**Instructions to follow:**
Using the entries that follow, collect the lines where the word "entity" appears.

Record excerpts below:

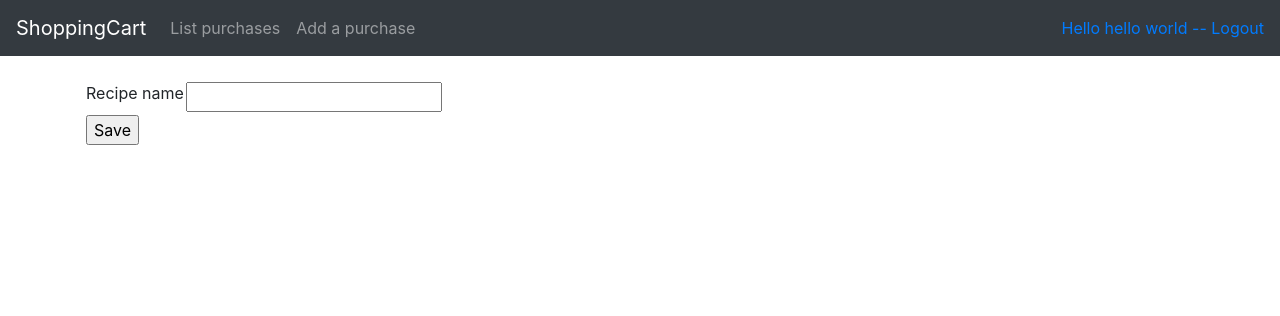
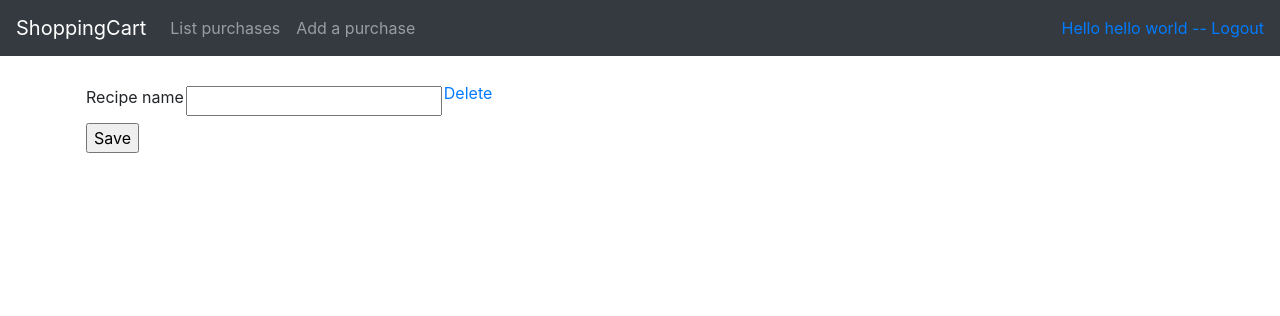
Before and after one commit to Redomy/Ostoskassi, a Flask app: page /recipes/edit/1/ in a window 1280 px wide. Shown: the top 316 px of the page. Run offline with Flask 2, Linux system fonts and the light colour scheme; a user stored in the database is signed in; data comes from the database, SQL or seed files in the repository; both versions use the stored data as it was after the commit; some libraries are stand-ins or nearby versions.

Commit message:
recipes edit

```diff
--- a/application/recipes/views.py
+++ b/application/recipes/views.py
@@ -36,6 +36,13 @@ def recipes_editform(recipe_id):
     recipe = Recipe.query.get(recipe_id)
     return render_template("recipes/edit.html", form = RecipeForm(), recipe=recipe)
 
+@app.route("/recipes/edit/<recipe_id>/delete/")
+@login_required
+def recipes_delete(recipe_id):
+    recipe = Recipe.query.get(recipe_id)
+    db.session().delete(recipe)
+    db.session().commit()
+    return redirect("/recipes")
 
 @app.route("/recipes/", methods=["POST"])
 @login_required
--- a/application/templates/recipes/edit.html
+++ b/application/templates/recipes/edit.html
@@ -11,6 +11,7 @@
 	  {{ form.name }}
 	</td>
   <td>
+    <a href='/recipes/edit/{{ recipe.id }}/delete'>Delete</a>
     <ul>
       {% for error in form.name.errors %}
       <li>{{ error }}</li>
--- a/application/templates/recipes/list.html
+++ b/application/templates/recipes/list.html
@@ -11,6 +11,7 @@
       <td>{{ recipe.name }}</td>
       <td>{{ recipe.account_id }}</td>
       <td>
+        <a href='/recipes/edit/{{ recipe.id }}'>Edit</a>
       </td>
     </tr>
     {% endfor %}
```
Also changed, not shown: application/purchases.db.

End of Record excerpts.
Record excerpts below:

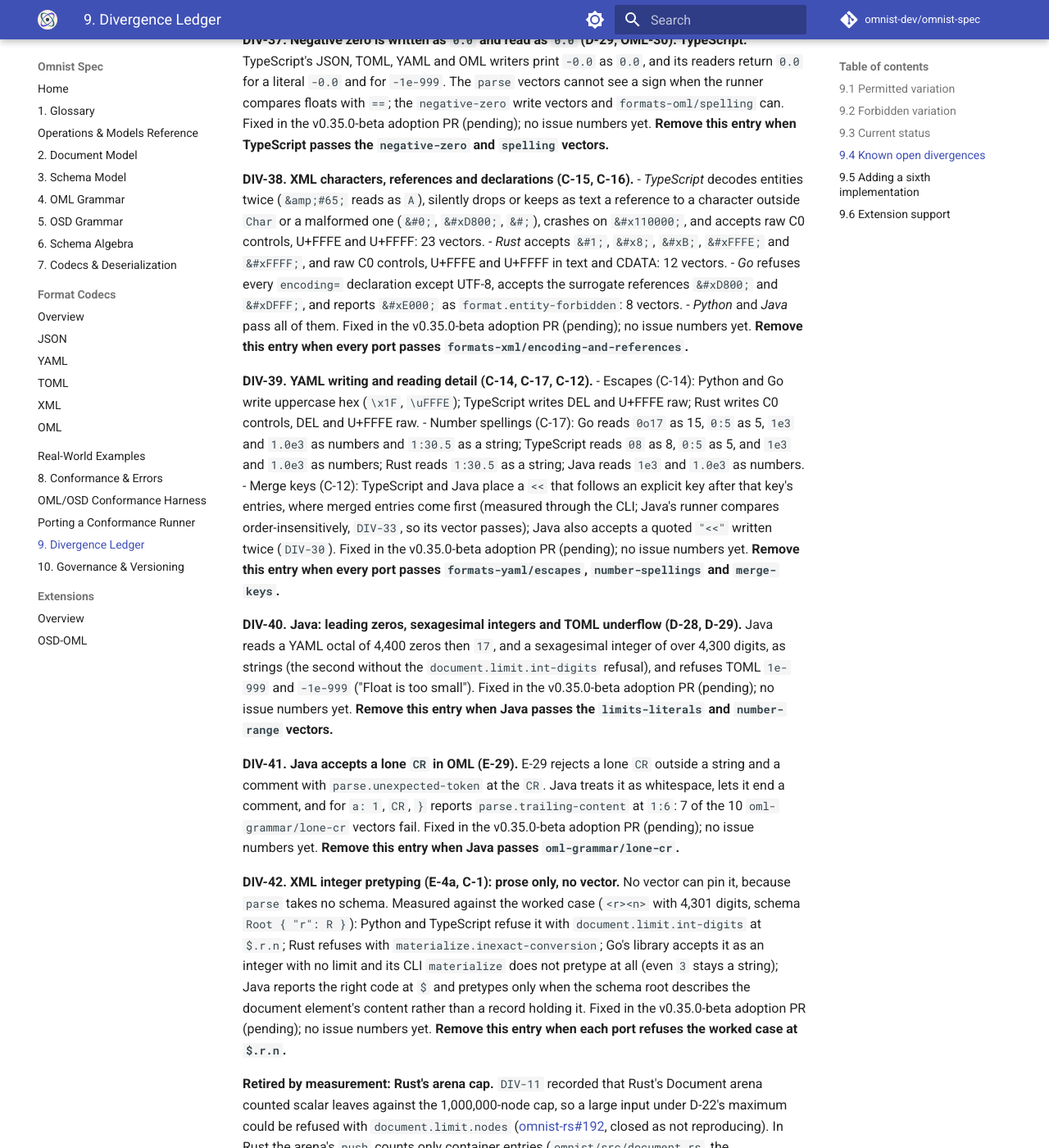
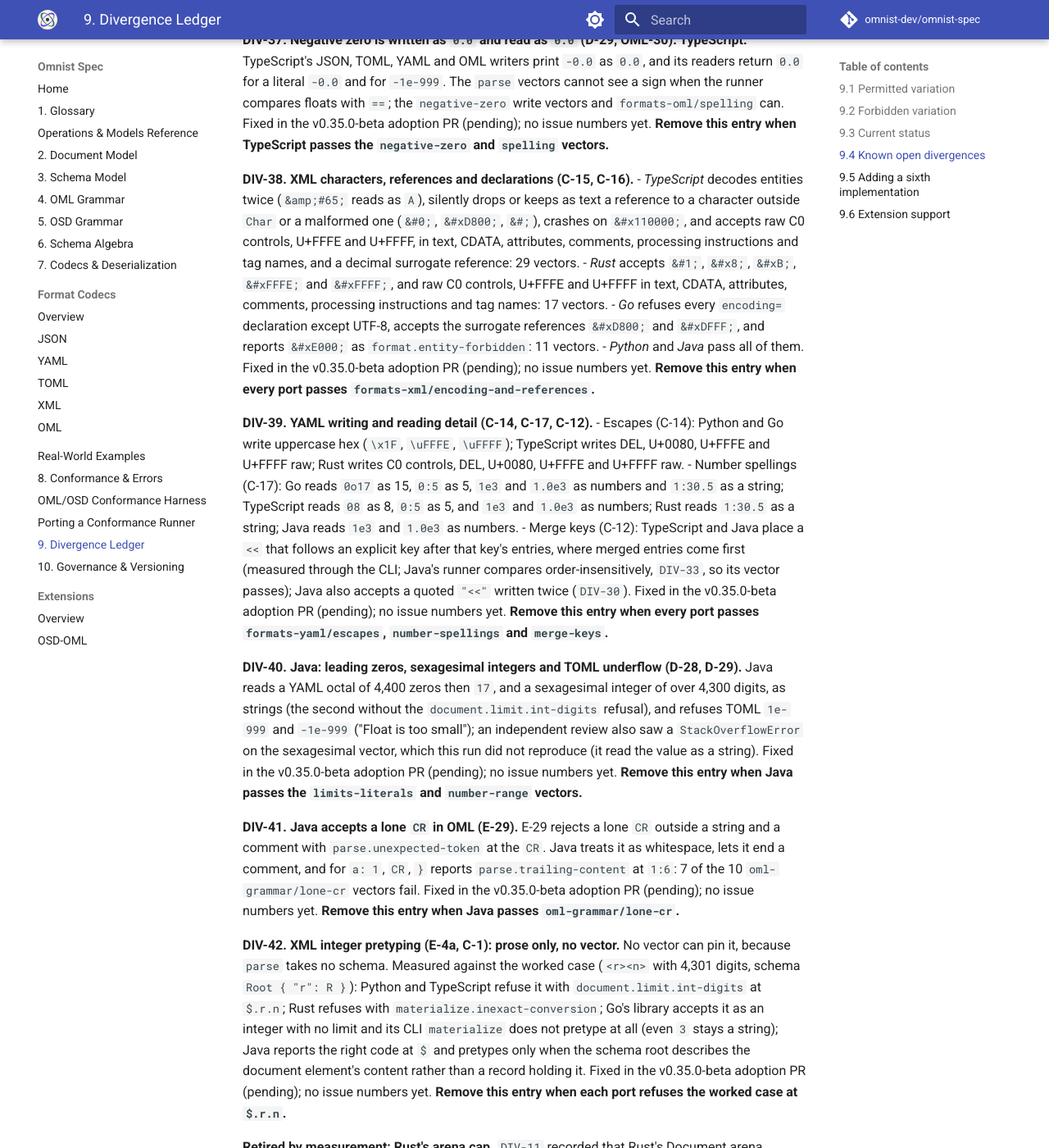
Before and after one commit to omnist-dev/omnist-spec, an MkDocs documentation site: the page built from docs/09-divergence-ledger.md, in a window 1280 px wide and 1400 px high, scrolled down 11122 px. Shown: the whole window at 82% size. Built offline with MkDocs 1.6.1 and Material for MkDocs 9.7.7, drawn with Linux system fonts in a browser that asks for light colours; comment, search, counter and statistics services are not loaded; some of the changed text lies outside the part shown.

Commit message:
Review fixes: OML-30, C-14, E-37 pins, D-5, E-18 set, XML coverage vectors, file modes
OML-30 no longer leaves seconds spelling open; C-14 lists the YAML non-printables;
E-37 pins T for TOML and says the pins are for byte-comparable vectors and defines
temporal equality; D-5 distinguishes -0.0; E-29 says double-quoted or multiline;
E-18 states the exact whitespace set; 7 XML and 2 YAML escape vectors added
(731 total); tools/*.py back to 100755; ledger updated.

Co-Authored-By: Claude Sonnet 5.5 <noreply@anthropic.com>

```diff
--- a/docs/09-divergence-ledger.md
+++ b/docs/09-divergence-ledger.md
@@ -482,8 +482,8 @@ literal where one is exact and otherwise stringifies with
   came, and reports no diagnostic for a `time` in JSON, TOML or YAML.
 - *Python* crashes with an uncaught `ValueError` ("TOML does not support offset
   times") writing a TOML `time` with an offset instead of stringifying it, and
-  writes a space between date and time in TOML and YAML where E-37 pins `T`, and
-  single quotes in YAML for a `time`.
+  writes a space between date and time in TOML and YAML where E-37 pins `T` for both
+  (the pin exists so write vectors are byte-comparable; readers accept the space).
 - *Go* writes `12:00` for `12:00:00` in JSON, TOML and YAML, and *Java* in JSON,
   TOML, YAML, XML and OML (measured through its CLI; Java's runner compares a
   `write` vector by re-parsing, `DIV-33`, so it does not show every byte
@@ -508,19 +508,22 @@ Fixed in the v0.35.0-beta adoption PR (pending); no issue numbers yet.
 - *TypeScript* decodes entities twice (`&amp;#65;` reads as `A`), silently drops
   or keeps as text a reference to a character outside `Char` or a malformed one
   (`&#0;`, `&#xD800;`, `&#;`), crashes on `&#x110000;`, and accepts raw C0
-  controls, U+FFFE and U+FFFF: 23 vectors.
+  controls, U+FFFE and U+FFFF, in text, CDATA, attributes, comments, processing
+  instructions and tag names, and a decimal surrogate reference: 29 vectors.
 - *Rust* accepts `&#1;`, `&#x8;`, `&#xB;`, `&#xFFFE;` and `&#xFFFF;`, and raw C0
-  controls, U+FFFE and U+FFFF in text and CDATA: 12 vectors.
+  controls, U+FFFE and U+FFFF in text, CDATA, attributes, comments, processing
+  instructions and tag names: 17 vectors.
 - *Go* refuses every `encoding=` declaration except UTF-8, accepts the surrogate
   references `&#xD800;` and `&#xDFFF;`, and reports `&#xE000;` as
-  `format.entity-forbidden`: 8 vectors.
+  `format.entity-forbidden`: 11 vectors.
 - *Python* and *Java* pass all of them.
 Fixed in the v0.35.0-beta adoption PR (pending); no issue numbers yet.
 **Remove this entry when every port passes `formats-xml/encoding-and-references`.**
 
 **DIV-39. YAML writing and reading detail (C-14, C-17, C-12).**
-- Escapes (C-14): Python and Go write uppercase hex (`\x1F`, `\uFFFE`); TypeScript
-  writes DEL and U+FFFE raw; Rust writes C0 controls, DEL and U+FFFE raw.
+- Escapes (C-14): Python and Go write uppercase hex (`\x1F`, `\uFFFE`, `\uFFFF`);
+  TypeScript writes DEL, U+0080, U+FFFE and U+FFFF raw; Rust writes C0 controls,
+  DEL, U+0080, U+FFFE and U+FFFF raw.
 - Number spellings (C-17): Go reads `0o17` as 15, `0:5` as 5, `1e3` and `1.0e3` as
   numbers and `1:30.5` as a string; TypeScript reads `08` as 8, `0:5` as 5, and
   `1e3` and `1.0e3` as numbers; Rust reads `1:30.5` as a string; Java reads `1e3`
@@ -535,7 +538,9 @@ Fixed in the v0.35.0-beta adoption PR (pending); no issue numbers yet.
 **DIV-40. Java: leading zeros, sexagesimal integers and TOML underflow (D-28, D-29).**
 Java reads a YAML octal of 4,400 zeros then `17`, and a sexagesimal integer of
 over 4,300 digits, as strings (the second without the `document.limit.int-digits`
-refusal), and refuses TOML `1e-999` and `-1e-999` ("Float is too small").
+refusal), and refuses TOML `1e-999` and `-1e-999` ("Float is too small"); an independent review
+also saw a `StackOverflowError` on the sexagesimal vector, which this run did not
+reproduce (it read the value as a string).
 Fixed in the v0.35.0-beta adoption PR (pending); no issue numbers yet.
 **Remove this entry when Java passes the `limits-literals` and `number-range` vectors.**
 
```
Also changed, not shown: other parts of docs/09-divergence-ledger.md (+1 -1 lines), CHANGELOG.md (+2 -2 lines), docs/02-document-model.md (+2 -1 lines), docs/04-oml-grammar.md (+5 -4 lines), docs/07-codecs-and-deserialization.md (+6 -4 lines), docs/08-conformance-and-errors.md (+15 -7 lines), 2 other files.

End of Record excerpts.

**Written response:**
-  `format.entity-forbidden`: 8 vectors.
+  `format.entity-forbidden`: 11 vectors.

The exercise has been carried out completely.